I wish God wrote in sharpie - big black block letters, right in front of my face, impossible to miss. I think people stop believing in Him when they realize that's not how He works.
He's certainly not one to write in black and white, if He were to even write at all.
I sit each day and stare out the window, hoping that maybe the once-green-and-now-golden stars that fall from the tree in my neighbor's yard will perhaps spell out a message for me as they dance toward the ground.
But their message is the same each day - the season is changing, leaving these crusty old branches barren and anxious to birth something beautiful again one day.
This is the way that God is speaking to me now - emptying my once-full arms that hold the weight of all things and old dreams, and carrying me into a dormant season where He can breathe new life and strength into my tired bones.
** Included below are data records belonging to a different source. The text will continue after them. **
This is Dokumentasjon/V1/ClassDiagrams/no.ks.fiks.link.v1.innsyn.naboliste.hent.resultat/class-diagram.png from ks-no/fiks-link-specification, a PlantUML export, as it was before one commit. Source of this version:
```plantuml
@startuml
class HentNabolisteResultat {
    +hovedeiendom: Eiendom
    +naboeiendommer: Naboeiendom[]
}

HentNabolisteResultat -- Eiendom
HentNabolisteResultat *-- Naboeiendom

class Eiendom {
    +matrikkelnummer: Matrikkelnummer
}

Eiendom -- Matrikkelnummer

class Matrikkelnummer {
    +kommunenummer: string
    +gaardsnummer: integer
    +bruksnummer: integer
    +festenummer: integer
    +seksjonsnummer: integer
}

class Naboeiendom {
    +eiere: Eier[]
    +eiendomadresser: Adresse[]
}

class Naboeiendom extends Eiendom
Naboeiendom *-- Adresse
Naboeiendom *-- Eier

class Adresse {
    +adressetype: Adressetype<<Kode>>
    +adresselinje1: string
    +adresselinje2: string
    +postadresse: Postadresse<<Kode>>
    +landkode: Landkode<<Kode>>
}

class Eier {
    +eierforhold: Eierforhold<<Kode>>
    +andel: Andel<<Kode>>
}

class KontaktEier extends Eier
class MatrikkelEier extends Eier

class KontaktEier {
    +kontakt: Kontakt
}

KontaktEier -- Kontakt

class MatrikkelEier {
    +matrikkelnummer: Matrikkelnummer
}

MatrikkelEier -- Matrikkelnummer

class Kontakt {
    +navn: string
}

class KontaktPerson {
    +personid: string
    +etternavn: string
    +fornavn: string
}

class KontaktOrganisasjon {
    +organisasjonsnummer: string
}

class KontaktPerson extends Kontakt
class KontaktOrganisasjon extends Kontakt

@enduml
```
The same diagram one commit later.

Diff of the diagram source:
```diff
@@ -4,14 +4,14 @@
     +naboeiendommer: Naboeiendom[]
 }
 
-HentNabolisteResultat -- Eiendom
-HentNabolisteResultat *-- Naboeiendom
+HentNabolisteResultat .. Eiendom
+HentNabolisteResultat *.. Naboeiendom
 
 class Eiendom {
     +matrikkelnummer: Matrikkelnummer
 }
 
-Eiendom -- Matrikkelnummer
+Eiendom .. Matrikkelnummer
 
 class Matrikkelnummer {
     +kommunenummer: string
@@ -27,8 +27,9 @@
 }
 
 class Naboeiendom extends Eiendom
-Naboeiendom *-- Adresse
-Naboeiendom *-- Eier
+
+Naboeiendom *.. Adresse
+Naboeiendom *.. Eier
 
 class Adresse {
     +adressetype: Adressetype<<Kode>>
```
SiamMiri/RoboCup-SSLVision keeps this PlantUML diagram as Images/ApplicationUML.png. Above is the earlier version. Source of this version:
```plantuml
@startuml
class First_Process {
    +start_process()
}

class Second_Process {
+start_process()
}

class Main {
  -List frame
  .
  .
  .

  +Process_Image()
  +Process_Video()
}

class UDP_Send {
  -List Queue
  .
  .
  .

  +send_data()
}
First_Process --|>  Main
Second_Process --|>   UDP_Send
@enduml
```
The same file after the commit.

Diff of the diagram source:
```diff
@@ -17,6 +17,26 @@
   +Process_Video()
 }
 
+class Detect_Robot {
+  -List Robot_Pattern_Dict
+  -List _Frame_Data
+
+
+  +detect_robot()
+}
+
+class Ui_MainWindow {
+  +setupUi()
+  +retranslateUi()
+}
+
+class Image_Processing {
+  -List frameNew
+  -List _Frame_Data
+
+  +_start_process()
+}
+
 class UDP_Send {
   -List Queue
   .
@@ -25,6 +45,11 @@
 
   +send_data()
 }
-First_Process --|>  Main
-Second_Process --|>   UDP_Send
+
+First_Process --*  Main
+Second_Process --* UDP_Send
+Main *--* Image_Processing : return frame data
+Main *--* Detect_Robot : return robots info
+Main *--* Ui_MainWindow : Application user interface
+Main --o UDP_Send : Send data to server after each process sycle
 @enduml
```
My hope is that this winter will be a quiet one, less painful than fall, whose firestorm has left me burned out and broken down.
I need the next season, a winter for hibernating, bearing down deep into warmth and quiet and rest.
I ache for knotted scarves and wool socks and frosty-white mornings with steaming cups of tea. I ache for quiet - not of space, but of soul.
It's hard to imagine what these trees will look like come spring. I've never been here in the spring before.
Every evening I lace up my sneakers and step outside, to crush each fallen star under my heavy steps, and race to beat the moon back to our proper homes- his in the sky, and mine on the second floor. The days are short. I run faster.
I'll be the first to admit that I wish things would stay the same, but again - that's not how He works. He is drawing me further and further out, whispering to trust Him on the days when I can barely get out of bed.
Change hurts. Leaves fall. Winter comes.
But so does Spring.